[Before and after images]
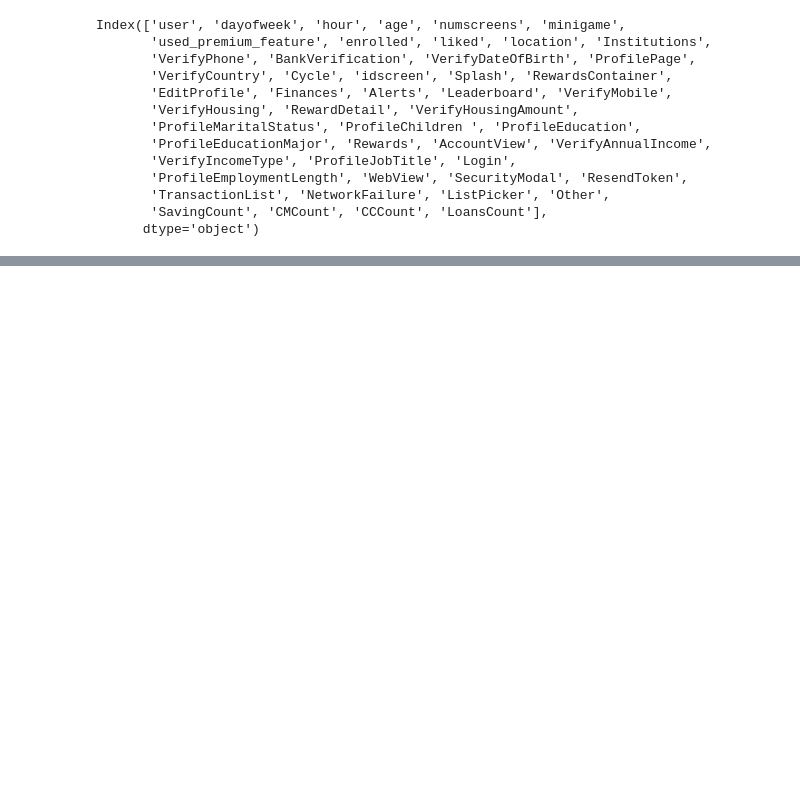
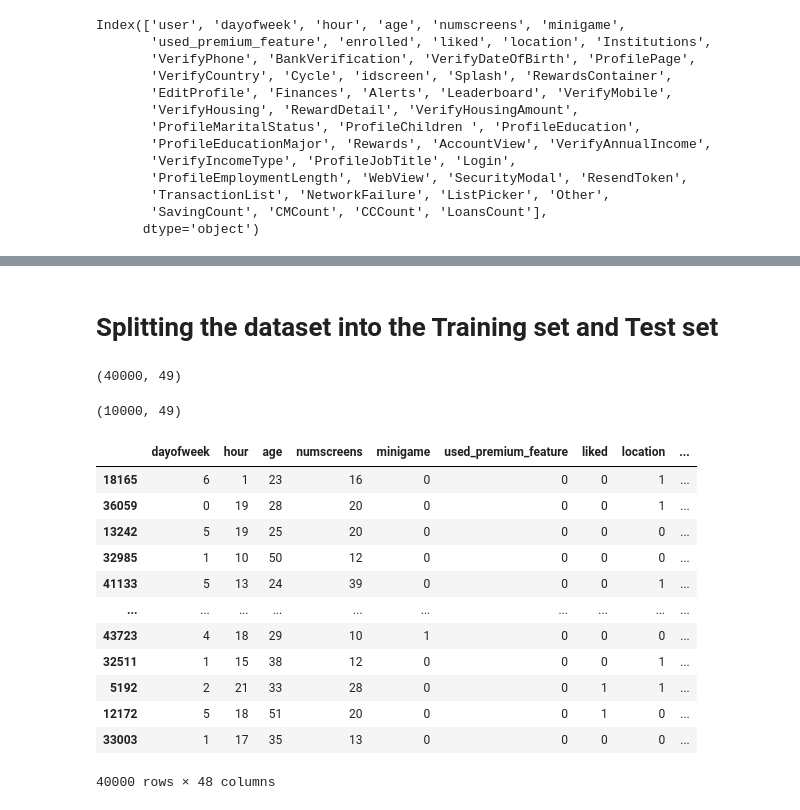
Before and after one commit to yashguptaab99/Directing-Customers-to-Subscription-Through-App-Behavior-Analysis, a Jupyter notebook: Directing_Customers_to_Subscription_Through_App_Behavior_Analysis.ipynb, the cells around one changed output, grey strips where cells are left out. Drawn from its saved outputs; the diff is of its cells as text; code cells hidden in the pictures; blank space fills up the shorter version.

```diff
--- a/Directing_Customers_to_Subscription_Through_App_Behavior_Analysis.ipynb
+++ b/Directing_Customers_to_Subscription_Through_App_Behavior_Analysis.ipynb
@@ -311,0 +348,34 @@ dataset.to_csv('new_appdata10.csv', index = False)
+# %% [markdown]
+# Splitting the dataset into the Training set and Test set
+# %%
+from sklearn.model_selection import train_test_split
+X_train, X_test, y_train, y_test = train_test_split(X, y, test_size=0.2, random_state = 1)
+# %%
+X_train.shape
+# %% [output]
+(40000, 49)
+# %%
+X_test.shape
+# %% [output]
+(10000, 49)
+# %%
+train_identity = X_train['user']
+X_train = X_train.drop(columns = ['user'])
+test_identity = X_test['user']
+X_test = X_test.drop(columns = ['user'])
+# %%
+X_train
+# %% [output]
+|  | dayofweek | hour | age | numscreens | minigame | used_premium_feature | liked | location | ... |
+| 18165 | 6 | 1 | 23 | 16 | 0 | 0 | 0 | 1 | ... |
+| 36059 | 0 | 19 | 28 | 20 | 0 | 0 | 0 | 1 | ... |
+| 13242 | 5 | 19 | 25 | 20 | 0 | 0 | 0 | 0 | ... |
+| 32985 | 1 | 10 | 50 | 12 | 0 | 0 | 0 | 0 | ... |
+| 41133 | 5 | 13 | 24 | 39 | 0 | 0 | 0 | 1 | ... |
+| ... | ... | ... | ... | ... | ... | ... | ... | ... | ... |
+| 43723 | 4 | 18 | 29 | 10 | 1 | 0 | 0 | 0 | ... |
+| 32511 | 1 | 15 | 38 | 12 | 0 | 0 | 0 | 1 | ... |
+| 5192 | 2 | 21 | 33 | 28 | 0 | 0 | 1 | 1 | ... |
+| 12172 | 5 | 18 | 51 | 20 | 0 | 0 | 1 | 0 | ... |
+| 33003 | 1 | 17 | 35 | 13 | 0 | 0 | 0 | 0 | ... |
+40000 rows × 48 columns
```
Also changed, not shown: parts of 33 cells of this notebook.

(BRIEF): On how many lines above does the word "columns" appear? Only the number should be given.

(FINISHED EXERCISE): 3